Sheffield steel firm Forgemasters has been fined £120,000 for health and safety breaches after a foundry worker was gassed to death.
Brian Wilkins, aged 48, of Nethershire Lane, Shiregreen, died almost instantly after a carbon dioxide fire extinguisher system was activated in the cellar where he was working, flooding it with the poisonous gas.
Sheffield Crown Court heard that an alarm system, which would have warned Mr Wilkins the extinguisher was about to go off, failed to work.
Prosecutor Jason Pitter said Mr Wilkins - a father of three grown-up sons - had been cutting up high voltage cables in a switchroom using a petrol-powered saw when the fire extinguisher activated in 2008.
Mr Pitter said other members of staff who rushed to his aid also suffered from the effects of breathing in carbon dioxide.
Forgemasters admitted breaching health and safety legislation by failing to carry out an adequate risk assessment, failing to write a method statement, failing to provide and enforce training, and failing to provide emergency rescue arrangements.
Judge Julian Goose QC said: “Brian Wilkins was carrying out his job at the factory in Brightside Lane, Sheffield, when there was an accident in which he was killed.
“The company accepts it failed to discharge its duty to ensure the health and safety of Mr Wilkins and others.
“His death was not caused by the breach, but it was one of the factors which contributed to his death.”
Representatives from the firm were told they must pay the fine, plus costs of £125,000, within nine months.

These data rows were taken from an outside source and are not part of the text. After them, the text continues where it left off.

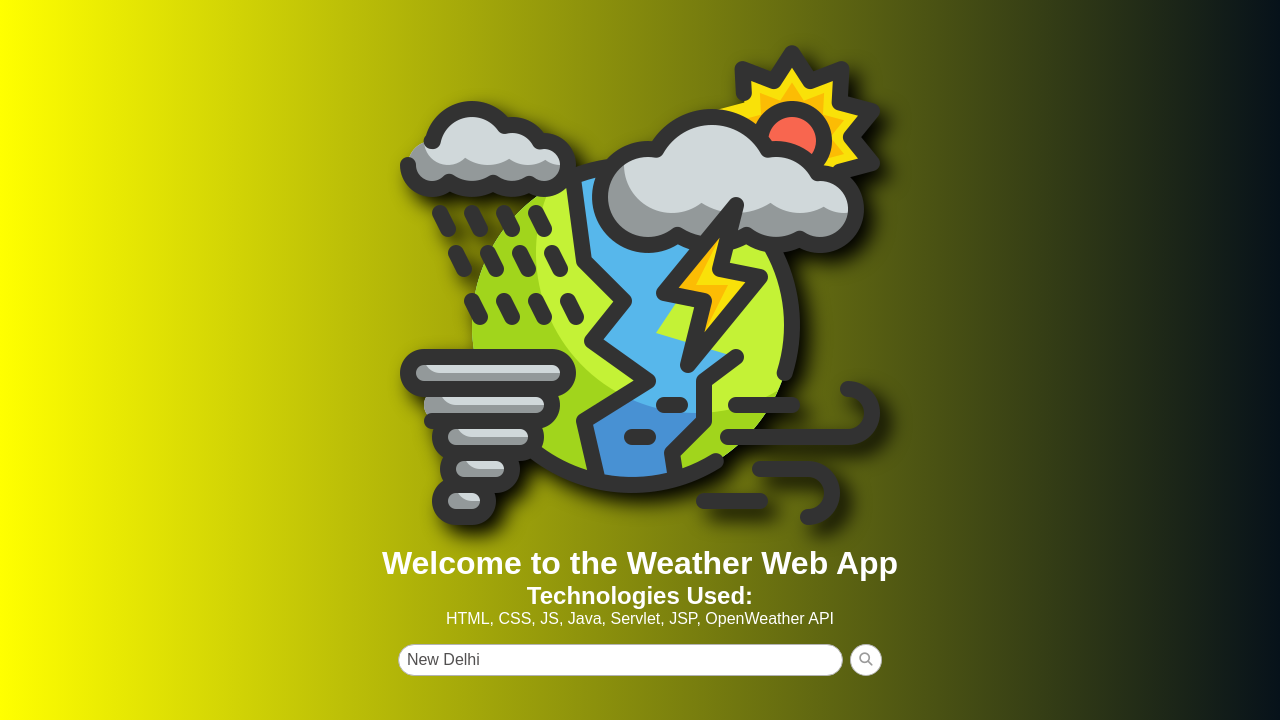
Repository: yashgajananshete/Weather-APP
Page: WeatherApp/build/classes/MyPackage/webapp/index.html
The author's editor kept a copy of each file at every save. The page is drawn from the files as they stood at one save, then again after the next save.
The browser window is 1280 px wide. The pictures show the whole page.

Above is the page before, as saved 2023-12-27 09:13:21.

After the next save:
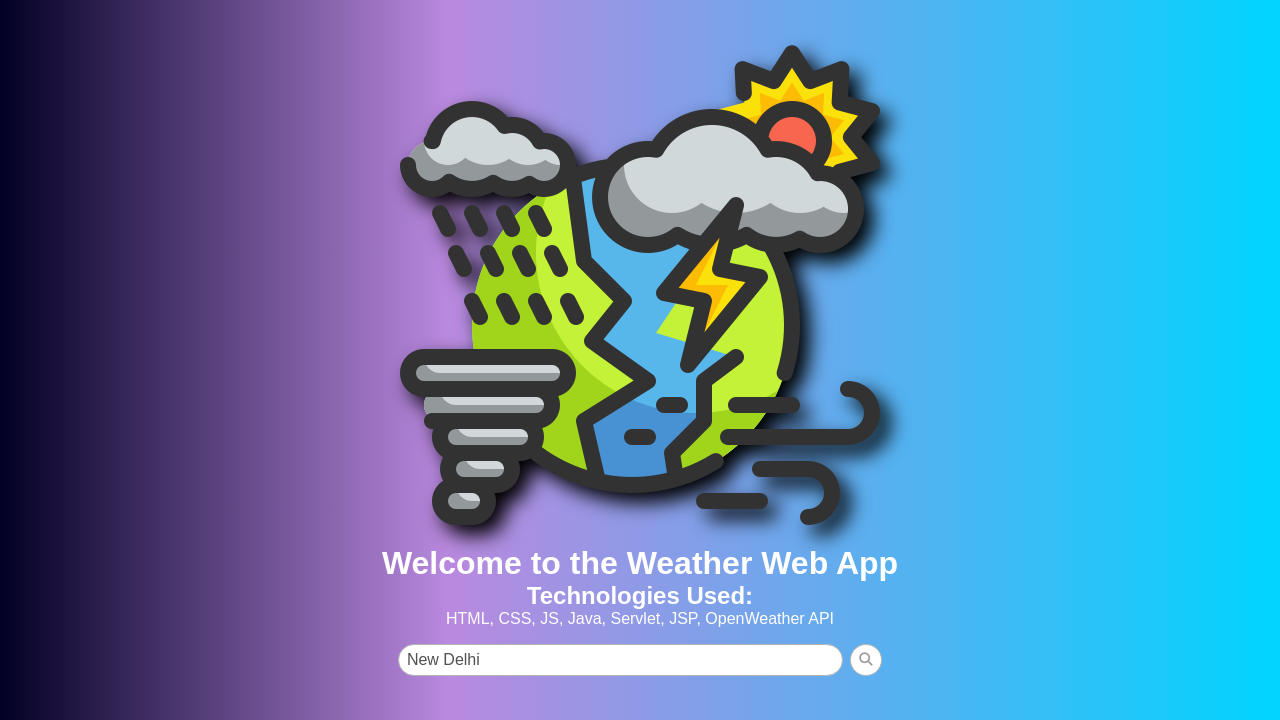
Saved 3 min 20 s later.
--- a/WeatherApp/build/classes/MyPackage/webapp/style.css
+++ b/WeatherApp/build/classes/MyPackage/webapp/style.css
@@ -12,7 +12,8 @@ body {
   height: 100vh;
   align-items: center;
   justify-content: center;
-  background: linear-gradient(to right,  rgb(255, 255, 0),#07121a);
+  background: rgb(2,0,36);
+background: linear-gradient(90deg, rgba(2,0,36,1) 0%, rgba(185,137,223,1) 35%, rgba(0,212,255,1) 100%);
 }
 
 .mainContainer {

After the hearing, Graham Honeyman, chief executive at Sheffield Forgemasters, said: “While Sheffield Forgemasters has accepted some health and safety breaches which occurred in 2008, it does not accept and has never accepted that its actions have caused or significantly contributed to the tragic death of Brian Wilkins.”